Top of DATA SHOWN
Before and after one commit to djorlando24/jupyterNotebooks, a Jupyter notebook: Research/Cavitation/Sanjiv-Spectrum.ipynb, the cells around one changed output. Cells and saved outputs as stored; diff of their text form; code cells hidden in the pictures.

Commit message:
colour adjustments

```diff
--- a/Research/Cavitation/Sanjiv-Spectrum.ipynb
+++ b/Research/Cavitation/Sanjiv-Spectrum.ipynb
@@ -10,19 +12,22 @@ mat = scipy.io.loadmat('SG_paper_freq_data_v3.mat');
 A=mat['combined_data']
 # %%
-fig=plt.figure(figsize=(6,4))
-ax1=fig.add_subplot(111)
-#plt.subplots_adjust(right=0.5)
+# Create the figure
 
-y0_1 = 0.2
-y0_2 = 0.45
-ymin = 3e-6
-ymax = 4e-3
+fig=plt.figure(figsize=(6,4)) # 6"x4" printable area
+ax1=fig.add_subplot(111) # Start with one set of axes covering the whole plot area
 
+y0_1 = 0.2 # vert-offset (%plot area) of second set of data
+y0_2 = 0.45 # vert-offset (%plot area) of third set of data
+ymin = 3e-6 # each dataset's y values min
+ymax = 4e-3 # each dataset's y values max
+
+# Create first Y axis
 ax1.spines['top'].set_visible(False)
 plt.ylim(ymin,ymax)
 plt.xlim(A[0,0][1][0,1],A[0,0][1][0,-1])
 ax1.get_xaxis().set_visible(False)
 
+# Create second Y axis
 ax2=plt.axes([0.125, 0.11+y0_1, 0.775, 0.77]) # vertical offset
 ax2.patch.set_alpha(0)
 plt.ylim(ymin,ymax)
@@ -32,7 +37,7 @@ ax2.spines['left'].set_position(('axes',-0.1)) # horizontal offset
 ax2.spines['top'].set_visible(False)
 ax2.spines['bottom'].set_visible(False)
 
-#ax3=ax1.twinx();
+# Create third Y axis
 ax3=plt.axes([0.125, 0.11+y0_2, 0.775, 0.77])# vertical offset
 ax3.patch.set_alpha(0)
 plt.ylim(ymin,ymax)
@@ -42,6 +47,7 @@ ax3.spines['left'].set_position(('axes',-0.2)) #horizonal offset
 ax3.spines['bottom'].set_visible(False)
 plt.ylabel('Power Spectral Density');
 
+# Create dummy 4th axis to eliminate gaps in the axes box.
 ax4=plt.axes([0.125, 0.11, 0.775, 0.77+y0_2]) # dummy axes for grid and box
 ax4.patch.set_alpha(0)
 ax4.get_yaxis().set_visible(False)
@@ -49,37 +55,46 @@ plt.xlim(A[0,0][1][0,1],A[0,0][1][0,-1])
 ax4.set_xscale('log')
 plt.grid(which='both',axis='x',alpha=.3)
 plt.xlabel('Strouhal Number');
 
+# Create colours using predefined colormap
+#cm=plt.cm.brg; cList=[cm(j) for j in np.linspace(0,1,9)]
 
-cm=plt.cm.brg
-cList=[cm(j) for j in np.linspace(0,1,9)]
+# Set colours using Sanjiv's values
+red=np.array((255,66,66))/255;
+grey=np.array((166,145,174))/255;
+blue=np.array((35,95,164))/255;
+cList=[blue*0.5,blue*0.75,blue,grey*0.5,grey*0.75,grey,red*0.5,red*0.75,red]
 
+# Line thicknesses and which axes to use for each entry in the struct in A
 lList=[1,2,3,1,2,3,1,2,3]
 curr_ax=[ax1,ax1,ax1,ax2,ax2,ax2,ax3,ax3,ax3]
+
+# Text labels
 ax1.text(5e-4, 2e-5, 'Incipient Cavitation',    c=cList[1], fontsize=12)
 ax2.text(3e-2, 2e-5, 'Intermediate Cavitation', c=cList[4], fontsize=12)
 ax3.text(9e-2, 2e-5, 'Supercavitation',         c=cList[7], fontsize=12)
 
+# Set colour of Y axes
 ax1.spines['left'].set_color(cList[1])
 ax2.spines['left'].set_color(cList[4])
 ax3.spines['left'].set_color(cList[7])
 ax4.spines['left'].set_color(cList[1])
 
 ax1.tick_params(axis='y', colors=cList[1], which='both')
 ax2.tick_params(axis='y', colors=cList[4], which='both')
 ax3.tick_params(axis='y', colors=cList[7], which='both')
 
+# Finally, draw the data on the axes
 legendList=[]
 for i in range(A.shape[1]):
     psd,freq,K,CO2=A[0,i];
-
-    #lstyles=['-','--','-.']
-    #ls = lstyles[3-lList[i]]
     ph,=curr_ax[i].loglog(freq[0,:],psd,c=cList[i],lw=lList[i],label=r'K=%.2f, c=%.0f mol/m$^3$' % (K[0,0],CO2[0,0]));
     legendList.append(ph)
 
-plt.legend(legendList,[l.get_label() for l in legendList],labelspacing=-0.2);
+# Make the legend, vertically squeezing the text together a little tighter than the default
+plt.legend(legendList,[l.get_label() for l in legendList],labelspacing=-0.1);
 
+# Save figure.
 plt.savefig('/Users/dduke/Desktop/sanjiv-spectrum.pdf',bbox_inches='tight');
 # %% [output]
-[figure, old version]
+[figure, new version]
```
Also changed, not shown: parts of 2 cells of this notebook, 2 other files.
Bottom of DATA SHOWN
EXERCISE: Without leaving anything out, quote all the data.

OUTPUT OF THE TASK:
Before and after one commit to djorlando24/jupyterNotebooks, a Jupyter notebook: Research/Cavitation/Sanjiv-Spectrum.ipynb, the cells around one changed output. Cells and saved outputs as stored; diff of their text form; code cells hidden in the pictures.

Commit message:
colour adjustments

```diff
--- a/Research/Cavitation/Sanjiv-Spectrum.ipynb
+++ b/Research/Cavitation/Sanjiv-Spectrum.ipynb
@@ -10,19 +12,22 @@ mat = scipy.io.loadmat('SG_paper_freq_data_v3.mat');
 A=mat['combined_data']
 # %%
-fig=plt.figure(figsize=(6,4))
-ax1=fig.add_subplot(111)
-#plt.subplots_adjust(right=0.5)
+# Create the figure
 
-y0_1 = 0.2
-y0_2 = 0.45
-ymin = 3e-6
-ymax = 4e-3
+fig=plt.figure(figsize=(6,4)) # 6"x4" printable area
+ax1=fig.add_subplot(111) # Start with one set of axes covering the whole plot area
 
+y0_1 = 0.2 # vert-offset (%plot area) of second set of data
+y0_2 = 0.45 # vert-offset (%plot area) of third set of data
+ymin = 3e-6 # each dataset's y values min
+ymax = 4e-3 # each dataset's y values max
+
+# Create first Y axis
 ax1.spines['top'].set_visible(False)
 plt.ylim(ymin,ymax)
 plt.xlim(A[0,0][1][0,1],A[0,0][1][0,-1])
 ax1.get_xaxis().set_visible(False)
 
+# Create second Y axis
 ax2=plt.axes([0.125, 0.11+y0_1, 0.775, 0.77]) # vertical offset
 ax2.patch.set_alpha(0)
 plt.ylim(ymin,ymax)
@@ -32,7 +37,7 @@ ax2.spines['left'].set_position(('axes',-0.1)) # horizontal offset
 ax2.spines['top'].set_visible(False)
 ax2.spines['bottom'].set_visible(False)
 
-#ax3=ax1.twinx();
+# Create third Y axis
 ax3=plt.axes([0.125, 0.11+y0_2, 0.775, 0.77])# vertical offset
 ax3.patch.set_alpha(0)
 plt.ylim(ymin,ymax)
@@ -42,6 +47,7 @@ ax3.spines['left'].set_position(('axes',-0.2)) #horizonal offset
 ax3.spines['bottom'].set_visible(False)
 plt.ylabel('Power Spectral Density');
 
+# Create dummy 4th axis to eliminate gaps in the axes box.
 ax4=plt.axes([0.125, 0.11, 0.775, 0.77+y0_2]) # dummy axes for grid and box
 ax4.patch.set_alpha(0)
 ax4.get_yaxis().set_visible(False)
@@ -49,37 +55,46 @@ plt.xlim(A[0,0][1][0,1],A[0,0][1][0,-1])
 ax4.set_xscale('log')
 plt.grid(which='both',axis='x',alpha=.3)
 plt.xlabel('Strouhal Number');
 
+# Create colours using predefined colormap
+#cm=plt.cm.brg; cList=[cm(j) for j in np.linspace(0,1,9)]
 
-cm=plt.cm.brg
-cList=[cm(j) for j in np.linspace(0,1,9)]
+# Set colours using Sanjiv's values
+red=np.array((255,66,66))/255;
+grey=np.array((166,145,174))/255;
+blue=np.array((35,95,164))/255;
+cList=[blue*0.5,blue*0.75,blue,grey*0.5,grey*0.75,grey,red*0.5,red*0.75,red]
 
+# Line thicknesses and which axes to use for each entry in the struct in A
 lList=[1,2,3,1,2,3,1,2,3]
 curr_ax=[ax1,ax1,ax1,ax2,ax2,ax2,ax3,ax3,ax3]
+
+# Text labels
 ax1.text(5e-4, 2e-5, 'Incipient Cavitation',    c=cList[1], fontsize=12)
 ax2.text(3e-2, 2e-5, 'Intermediate Cavitation', c=cList[4], fontsize=12)
 ax3.text(9e-2, 2e-5, 'Supercavitation',         c=cList[7], fontsize=12)
 
+# Set colour of Y axes
 ax1.spines['left'].set_color(cList[1])
 ax2.spines['left'].set_color(cList[4])
 ax3.spines['left'].set_color(cList[7])
 ax4.spines['left'].set_color(cList[1])
 
 ax1.tick_params(axis='y', colors=cList[1], which='both')
 ax2.tick_params(axis='y', colors=cList[4], which='both')
 ax3.tick_params(axis='y', colors=cList[7], which='both')
 
+# Finally, draw the data on the axes
 legendList=[]
 for i in range(A.shape[1]):
     psd,freq,K,CO2=A[0,i];
-
-    #lstyles=['-','--','-.']
-    #ls = lstyles[3-lList[i]]
     ph,=curr_ax[i].loglog(freq[0,:],psd,c=cList[i],lw=lList[i],label=r'K=%.2f, c=%.0f mol/m$^3$' % (K[0,0],CO2[0,0]));
     legendList.append(ph)
 
-plt.legend(legendList,[l.get_label() for l in legendList],labelspacing=-0.2);
+# Make the legend, vertically squeezing the text together a little tighter than the default
+plt.legend(legendList,[l.get_label() for l in legendList],labelspacing=-0.1);
 
+# Save figure.
 plt.savefig('/Users/dduke/Desktop/sanjiv-spectrum.pdf',bbox_inches='tight');
 # %% [output]
-[figure, old version]
+[figure, new version]
```
Also changed, not shown: parts of 2 cells of this notebook, 2 other files.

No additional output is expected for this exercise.